--- TASK REQUIREMENTS ---
Scan the material for the word "navigation" and copy each line where it occurs.

== Segment start ==

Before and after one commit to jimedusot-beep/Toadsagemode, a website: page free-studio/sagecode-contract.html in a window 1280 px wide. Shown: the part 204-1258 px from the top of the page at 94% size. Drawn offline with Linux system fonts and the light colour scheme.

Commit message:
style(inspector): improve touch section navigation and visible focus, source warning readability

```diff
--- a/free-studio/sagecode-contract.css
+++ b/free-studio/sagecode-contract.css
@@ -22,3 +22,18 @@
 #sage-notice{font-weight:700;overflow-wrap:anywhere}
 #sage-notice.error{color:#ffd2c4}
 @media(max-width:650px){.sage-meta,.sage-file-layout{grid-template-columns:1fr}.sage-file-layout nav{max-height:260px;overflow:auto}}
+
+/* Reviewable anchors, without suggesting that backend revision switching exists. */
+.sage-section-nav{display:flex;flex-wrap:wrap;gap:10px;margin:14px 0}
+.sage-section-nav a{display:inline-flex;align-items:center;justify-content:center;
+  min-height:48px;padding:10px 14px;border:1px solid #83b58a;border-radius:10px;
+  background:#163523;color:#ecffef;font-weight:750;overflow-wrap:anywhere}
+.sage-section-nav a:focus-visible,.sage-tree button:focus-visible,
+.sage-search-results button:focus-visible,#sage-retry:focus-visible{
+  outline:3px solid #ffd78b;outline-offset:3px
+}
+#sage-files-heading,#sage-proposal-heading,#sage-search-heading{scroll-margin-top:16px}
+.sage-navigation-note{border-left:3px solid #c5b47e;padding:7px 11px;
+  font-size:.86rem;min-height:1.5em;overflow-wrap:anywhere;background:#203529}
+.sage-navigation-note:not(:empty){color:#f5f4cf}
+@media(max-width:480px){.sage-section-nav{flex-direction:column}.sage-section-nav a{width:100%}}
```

== Segment end ==
== Segment start ==

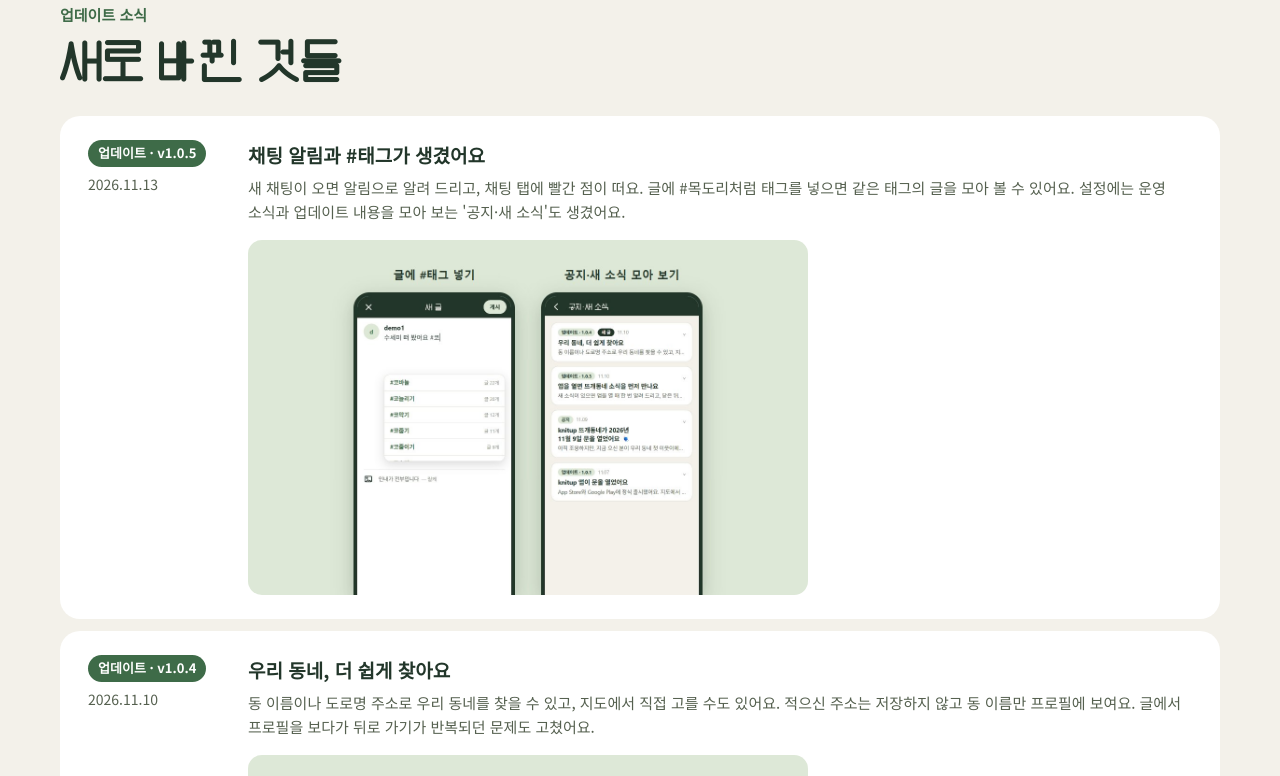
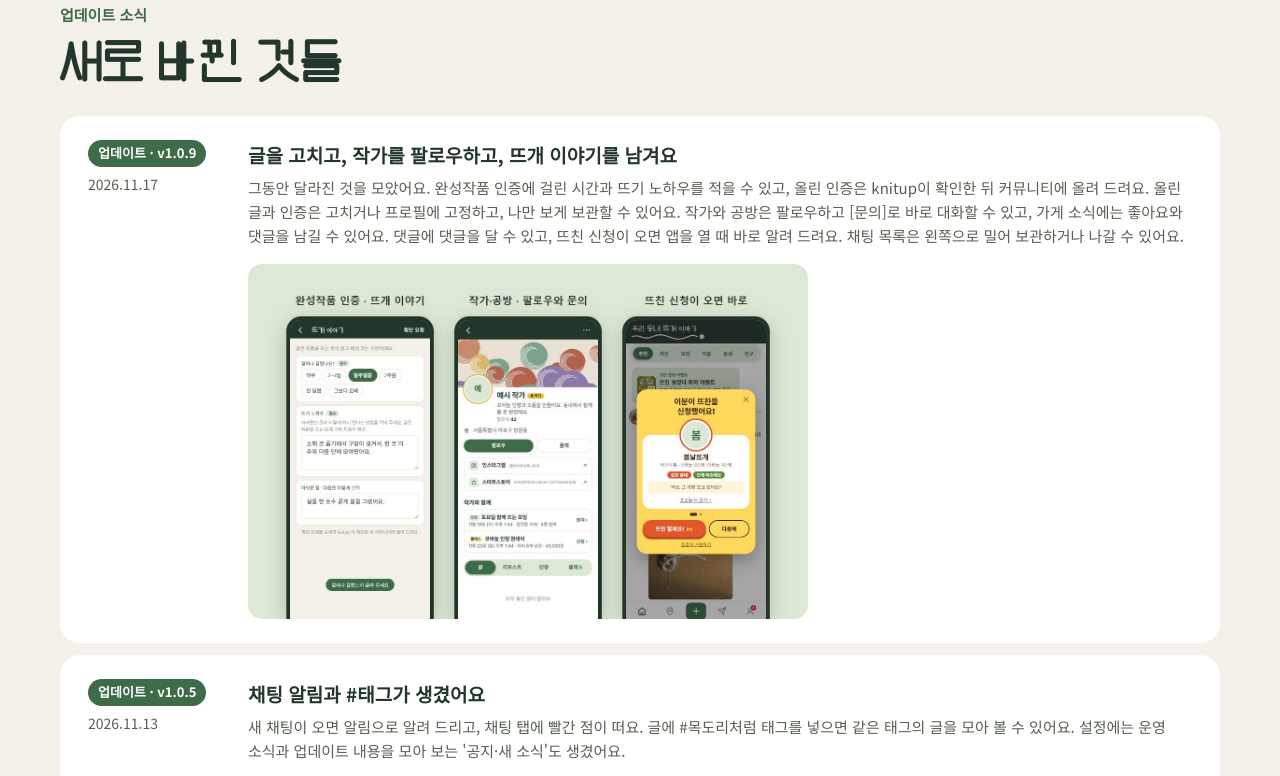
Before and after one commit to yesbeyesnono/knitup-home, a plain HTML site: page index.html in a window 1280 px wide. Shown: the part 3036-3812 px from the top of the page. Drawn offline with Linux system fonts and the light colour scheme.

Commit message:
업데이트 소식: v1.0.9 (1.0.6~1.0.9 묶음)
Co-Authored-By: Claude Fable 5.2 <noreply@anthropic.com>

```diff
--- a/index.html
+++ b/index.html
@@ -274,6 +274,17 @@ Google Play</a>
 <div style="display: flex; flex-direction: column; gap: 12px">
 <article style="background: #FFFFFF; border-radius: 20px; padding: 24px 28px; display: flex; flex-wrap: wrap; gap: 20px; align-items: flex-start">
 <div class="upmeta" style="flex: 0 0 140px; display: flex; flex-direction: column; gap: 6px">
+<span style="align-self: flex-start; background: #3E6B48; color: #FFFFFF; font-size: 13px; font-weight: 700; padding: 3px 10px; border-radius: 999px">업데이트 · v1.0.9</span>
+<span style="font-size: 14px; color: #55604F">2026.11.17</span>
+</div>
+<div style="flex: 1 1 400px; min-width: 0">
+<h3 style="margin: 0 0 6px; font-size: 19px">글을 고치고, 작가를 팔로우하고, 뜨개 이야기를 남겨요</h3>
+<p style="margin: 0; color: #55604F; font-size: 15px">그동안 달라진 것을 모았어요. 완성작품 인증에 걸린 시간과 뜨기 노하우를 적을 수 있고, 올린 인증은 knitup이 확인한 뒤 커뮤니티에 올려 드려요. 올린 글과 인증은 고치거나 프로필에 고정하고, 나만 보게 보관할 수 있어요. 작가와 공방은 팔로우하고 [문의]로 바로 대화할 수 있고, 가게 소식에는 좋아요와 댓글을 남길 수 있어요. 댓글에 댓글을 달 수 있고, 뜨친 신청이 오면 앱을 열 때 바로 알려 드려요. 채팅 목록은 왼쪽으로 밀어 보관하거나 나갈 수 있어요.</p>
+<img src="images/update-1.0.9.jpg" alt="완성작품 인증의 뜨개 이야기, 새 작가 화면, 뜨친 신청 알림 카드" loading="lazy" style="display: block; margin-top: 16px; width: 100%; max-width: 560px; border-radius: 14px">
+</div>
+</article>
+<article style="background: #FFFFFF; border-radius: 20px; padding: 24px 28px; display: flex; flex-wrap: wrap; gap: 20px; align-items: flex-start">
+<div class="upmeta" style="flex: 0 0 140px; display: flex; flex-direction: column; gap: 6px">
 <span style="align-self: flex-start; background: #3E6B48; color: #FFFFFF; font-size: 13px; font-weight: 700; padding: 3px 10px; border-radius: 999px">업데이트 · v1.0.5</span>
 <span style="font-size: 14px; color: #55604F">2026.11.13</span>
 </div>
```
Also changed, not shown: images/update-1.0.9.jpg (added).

== Segment end ==

--- RESULT FOR THIS TASK ---
style(inspector): improve touch section navigation and visible focus, source warning readability
+.sage-navigation-note{border-left:3px solid #c5b47e;padding:7px 11px;
+.sage-navigation-note:not(:empty){color:#f5f4cf}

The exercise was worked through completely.